*Material to process:*
-----

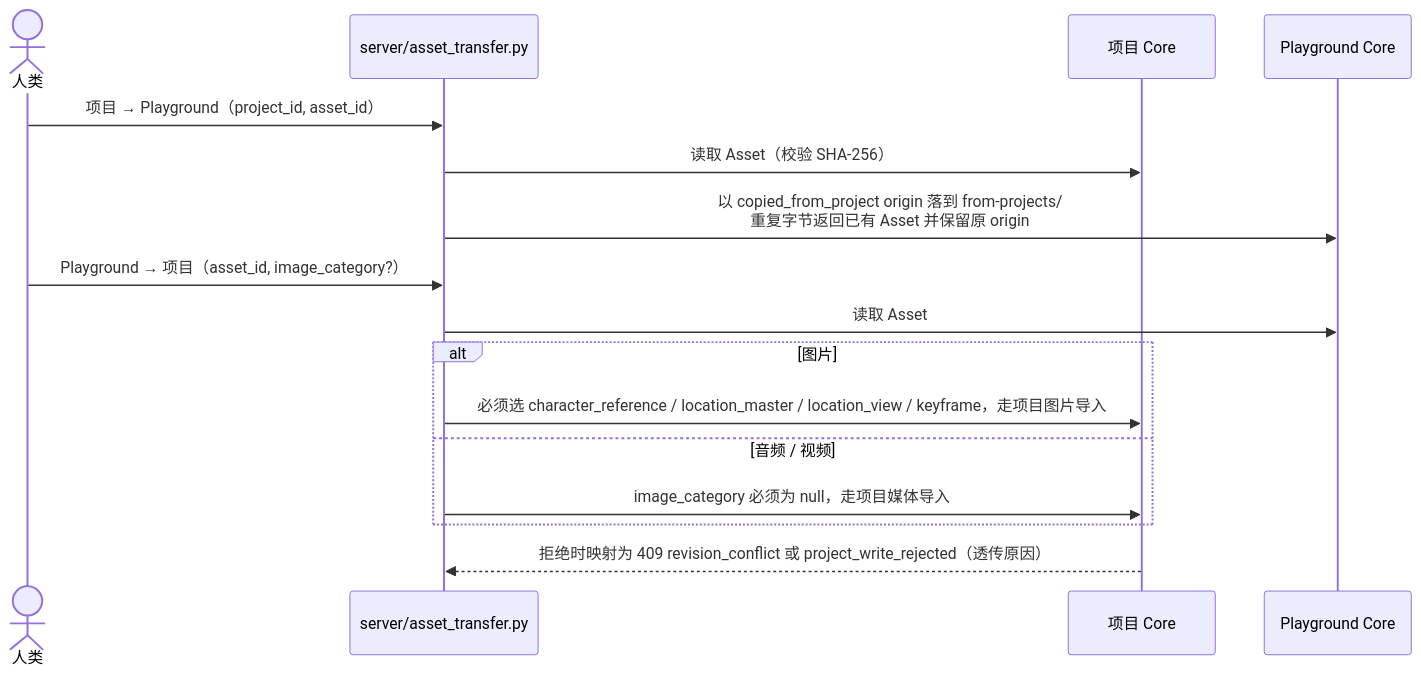
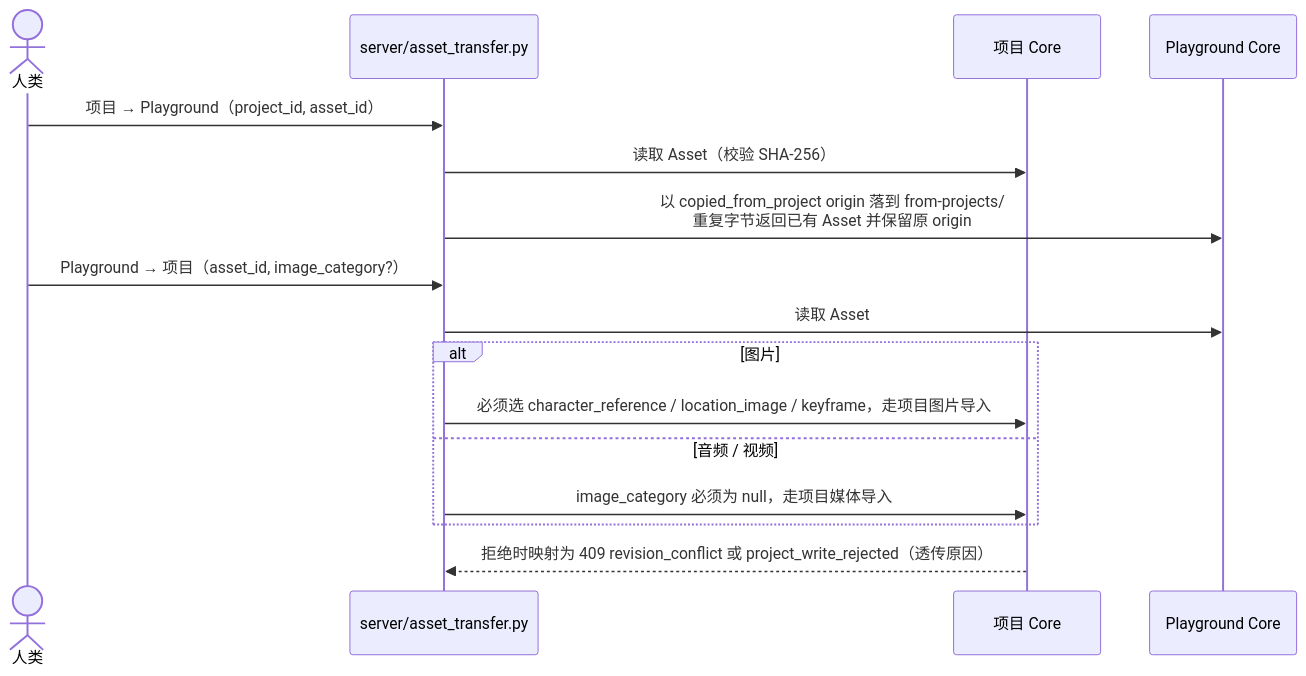
Before and after one commit to LJXLJXLJX/StoryRail: the fourth of 4 diagrams in docs/playground.md, drawn with Mermaid. The commit also changed 173 other files, not shown here.

Commit message:
refactor: decouple location image library

````diff
--- a/docs/playground.md
+++ b/docs/playground.md
@@ -173,18 +173,18 @@
 ```mermaid
 sequenceDiagram
     actor H as 人类
     participant T as server/asset_transfer.py
     participant PJ as 项目 Core
     participant PG as Playground Core
     H->>T: 项目 → Playground（project_id, asset_id）
     T->>PJ: 读取 Asset（校验 SHA-256）
     T->>PG: 以 copied_from_project origin 落到 from-projects/<br/>重复字节返回已有 Asset 并保留原 origin
     H->>T: Playground → 项目（asset_id, image_category?）
     T->>PG: 读取 Asset
     alt 图片
-        T->>PJ: 必须选 character_reference / location_master / location_view / keyframe，走项目图片导入
+        T->>PJ: 必须选 character_reference / location_image / keyframe，走项目图片导入
     else 音频 / 视频
         T->>PJ: image_category 必须为 null，走项目媒体导入
     end
     PJ-->>T: 拒绝时映射为 409 revision_conflict 或 project_write_rejected（透传原因）
 ```
````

-----

Find the string "走项目图片导入" in the entries above and return each line that holds it.

*Result of the exercise:*
-        T->>PJ: 必须选 character_reference / location_master / location_view / keyframe，走项目图片导入
+        T->>PJ: 必须选 character_reference / location_image / keyframe，走项目图片导入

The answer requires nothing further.